__Activity__.
Pick every line with "packages" from the material below.

__Available data__.
____________________
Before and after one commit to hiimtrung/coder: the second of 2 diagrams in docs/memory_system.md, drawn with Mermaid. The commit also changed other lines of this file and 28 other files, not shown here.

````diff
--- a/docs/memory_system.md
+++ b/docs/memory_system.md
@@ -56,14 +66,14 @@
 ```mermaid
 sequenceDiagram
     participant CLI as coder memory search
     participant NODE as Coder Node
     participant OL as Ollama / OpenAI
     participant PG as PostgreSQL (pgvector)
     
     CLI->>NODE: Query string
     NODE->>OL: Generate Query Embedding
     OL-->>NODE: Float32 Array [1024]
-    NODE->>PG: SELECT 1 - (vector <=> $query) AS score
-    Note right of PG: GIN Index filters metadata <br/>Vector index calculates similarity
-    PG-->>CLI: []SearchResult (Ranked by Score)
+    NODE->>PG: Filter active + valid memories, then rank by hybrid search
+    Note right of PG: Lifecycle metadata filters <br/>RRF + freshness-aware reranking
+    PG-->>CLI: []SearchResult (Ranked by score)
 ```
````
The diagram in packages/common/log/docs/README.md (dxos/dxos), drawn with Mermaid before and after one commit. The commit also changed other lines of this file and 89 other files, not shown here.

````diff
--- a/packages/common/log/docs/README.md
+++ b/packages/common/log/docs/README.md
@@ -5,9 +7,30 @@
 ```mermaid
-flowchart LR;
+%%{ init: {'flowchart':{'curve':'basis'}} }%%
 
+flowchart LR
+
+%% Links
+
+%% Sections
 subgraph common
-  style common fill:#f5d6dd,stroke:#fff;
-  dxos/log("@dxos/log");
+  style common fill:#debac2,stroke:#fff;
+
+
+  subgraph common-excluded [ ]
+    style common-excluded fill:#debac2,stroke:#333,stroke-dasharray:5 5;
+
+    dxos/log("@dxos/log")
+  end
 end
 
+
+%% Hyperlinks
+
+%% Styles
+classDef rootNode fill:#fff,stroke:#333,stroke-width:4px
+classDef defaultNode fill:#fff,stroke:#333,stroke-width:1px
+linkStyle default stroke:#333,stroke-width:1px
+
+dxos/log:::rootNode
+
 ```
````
____________________
__Reply__.
The diagram in packages/common/log/docs/README.md (dxos/dxos), drawn with Mermaid before and after one commit. The commit also changed other lines of this file and 89 other files, not shown here.
--- a/packages/common/log/docs/README.md
+++ b/packages/common/log/docs/README.md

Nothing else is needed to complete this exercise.